Detected change data
[Start of section]
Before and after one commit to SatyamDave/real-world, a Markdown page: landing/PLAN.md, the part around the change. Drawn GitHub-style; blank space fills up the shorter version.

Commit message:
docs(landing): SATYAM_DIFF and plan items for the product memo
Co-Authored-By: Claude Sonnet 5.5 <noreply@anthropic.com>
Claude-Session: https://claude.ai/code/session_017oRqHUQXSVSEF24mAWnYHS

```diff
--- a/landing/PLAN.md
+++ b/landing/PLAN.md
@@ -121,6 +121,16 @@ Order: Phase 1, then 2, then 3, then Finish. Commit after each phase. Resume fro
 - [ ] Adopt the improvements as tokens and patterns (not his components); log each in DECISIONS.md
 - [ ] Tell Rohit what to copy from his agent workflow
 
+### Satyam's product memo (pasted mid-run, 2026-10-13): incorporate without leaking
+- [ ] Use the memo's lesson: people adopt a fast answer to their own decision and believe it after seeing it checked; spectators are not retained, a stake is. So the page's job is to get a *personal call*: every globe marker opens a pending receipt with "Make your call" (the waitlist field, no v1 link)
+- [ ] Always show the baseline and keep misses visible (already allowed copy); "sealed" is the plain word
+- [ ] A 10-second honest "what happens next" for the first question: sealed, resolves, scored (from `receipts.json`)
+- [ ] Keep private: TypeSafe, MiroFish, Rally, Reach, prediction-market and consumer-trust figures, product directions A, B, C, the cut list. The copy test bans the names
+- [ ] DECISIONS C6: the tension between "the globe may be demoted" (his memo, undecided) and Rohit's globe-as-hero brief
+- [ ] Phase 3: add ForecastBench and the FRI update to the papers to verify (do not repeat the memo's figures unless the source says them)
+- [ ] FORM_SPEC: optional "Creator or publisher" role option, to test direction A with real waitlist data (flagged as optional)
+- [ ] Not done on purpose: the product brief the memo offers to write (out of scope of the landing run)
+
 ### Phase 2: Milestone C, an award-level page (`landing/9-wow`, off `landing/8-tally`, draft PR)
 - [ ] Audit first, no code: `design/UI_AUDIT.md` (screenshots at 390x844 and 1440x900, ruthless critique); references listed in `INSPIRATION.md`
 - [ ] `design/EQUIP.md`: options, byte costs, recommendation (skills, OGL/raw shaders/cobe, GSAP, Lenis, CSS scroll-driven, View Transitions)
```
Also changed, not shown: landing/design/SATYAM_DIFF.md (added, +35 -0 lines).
[End of section]
[Start of section]
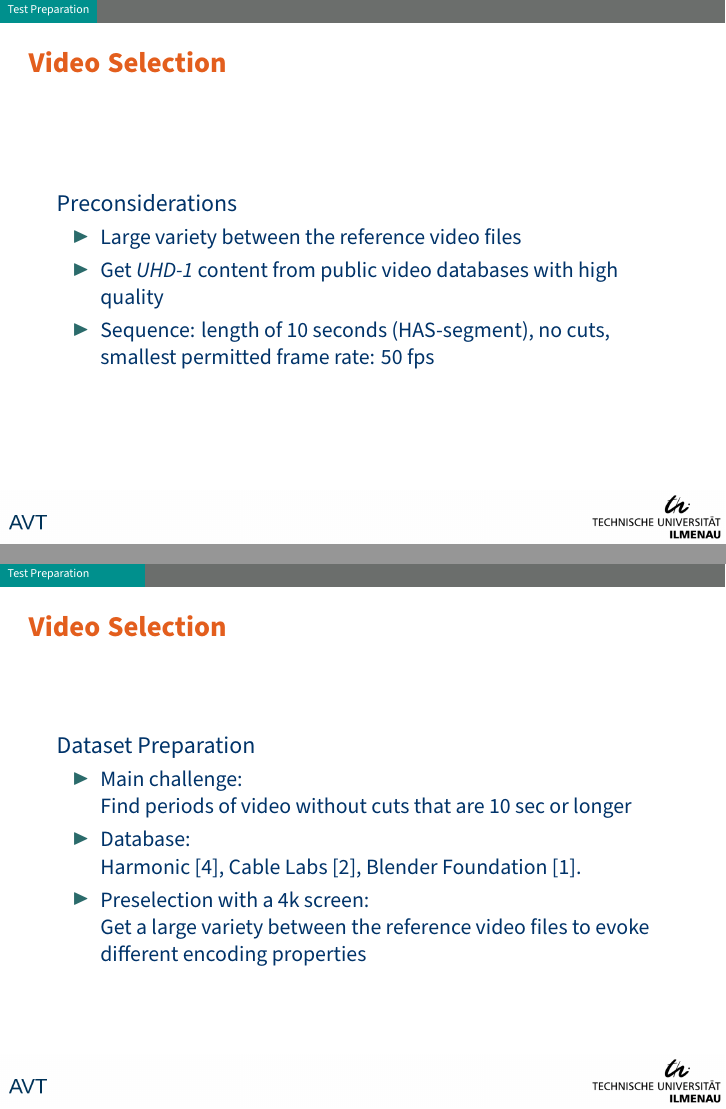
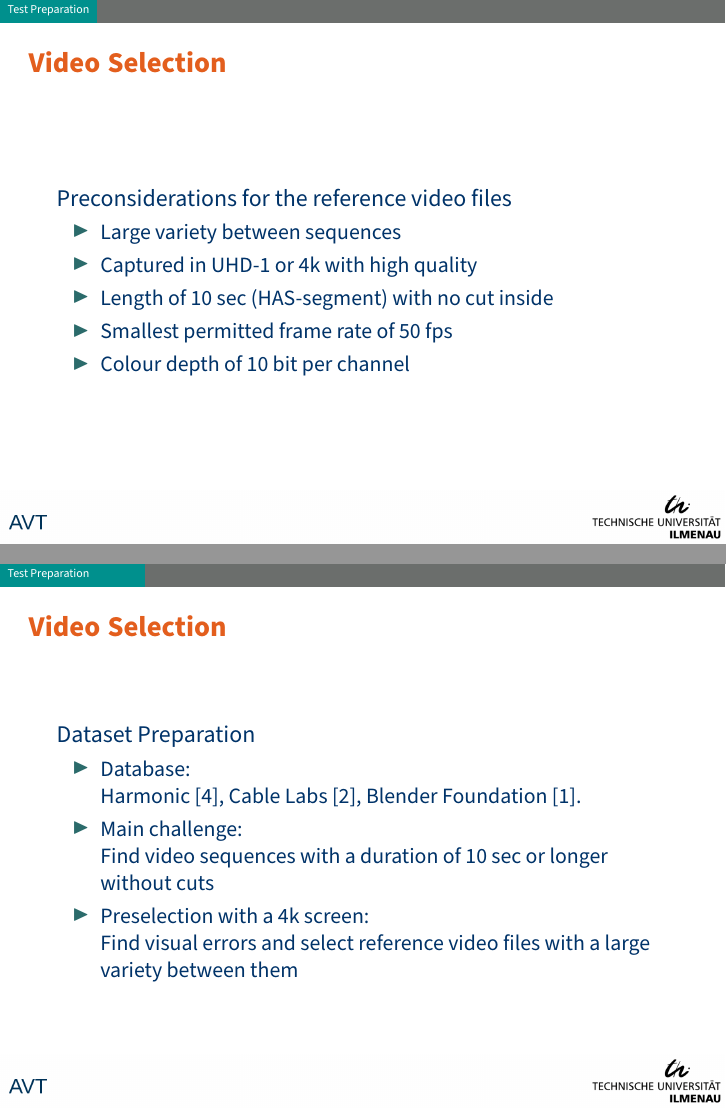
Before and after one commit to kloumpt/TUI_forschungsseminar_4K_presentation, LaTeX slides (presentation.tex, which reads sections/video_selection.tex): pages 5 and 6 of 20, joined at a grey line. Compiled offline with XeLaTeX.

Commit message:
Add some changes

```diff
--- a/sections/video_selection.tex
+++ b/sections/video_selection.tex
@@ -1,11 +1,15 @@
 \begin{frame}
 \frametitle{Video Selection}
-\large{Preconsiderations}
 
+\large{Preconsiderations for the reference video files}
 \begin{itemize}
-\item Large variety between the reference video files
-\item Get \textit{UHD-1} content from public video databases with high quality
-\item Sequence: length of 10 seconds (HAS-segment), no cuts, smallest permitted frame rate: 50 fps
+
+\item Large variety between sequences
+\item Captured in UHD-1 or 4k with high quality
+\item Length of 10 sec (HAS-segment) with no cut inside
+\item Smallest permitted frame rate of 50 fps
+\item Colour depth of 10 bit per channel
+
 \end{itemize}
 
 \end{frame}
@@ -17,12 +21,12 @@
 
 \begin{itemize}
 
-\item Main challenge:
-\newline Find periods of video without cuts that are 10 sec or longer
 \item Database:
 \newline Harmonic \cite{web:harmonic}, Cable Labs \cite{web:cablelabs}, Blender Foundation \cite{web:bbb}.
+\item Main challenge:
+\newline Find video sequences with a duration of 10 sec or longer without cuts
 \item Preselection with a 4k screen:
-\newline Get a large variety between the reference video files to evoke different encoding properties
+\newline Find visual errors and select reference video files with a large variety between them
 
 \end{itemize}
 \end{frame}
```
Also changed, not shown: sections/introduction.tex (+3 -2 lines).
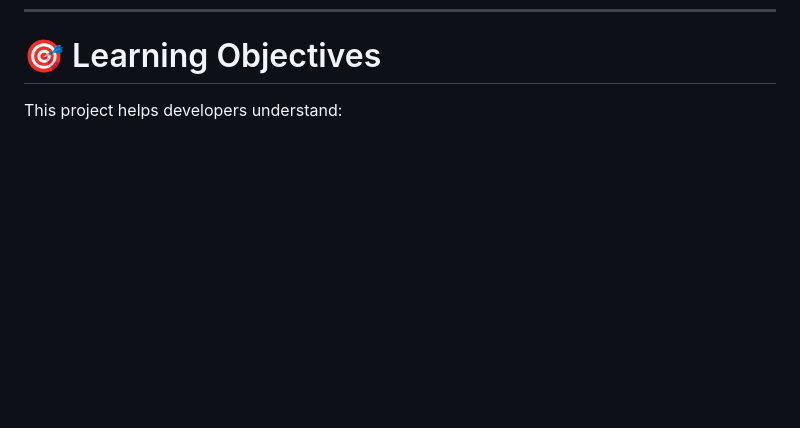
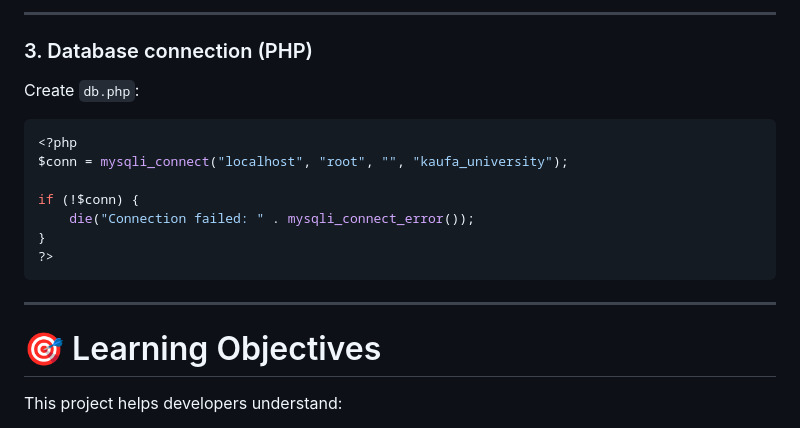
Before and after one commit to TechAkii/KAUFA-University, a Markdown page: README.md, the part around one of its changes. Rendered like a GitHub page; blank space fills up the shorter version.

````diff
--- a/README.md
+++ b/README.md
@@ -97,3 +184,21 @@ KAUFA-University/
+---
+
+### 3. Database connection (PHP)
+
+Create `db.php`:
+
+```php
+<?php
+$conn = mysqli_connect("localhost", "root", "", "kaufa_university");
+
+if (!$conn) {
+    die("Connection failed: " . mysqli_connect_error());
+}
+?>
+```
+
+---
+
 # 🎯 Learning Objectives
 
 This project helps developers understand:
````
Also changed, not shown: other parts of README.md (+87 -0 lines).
[End of section]
● Work task: In the data above, retype exactly and only the lines between the one holding "Before and after one commit to TechAkii/KAUFA-University, a" and the one holding "Also changed, not shown: other", inclusive.

● Exercise response:
Before and after one commit to TechAkii/KAUFA-University, a Markdown page: README.md, the part around one of its changes. Rendered like a GitHub page; blank space fills up the shorter version.

````diff
--- a/README.md
+++ b/README.md
@@ -97,3 +184,21 @@ KAUFA-University/
+---
+
+### 3. Database connection (PHP)
+
+Create `db.php`:
+
+```php
+<?php
+$conn = mysqli_connect("localhost", "root", "", "kaufa_university");
+
+if (!$conn) {
+    die("Connection failed: " . mysqli_connect_error());
+}
+?>
+```
+
+---
+
 # 🎯 Learning Objectives
 
 This project helps developers understand:
````
Also changed, not shown: other parts of README.md (+87 -0 lines).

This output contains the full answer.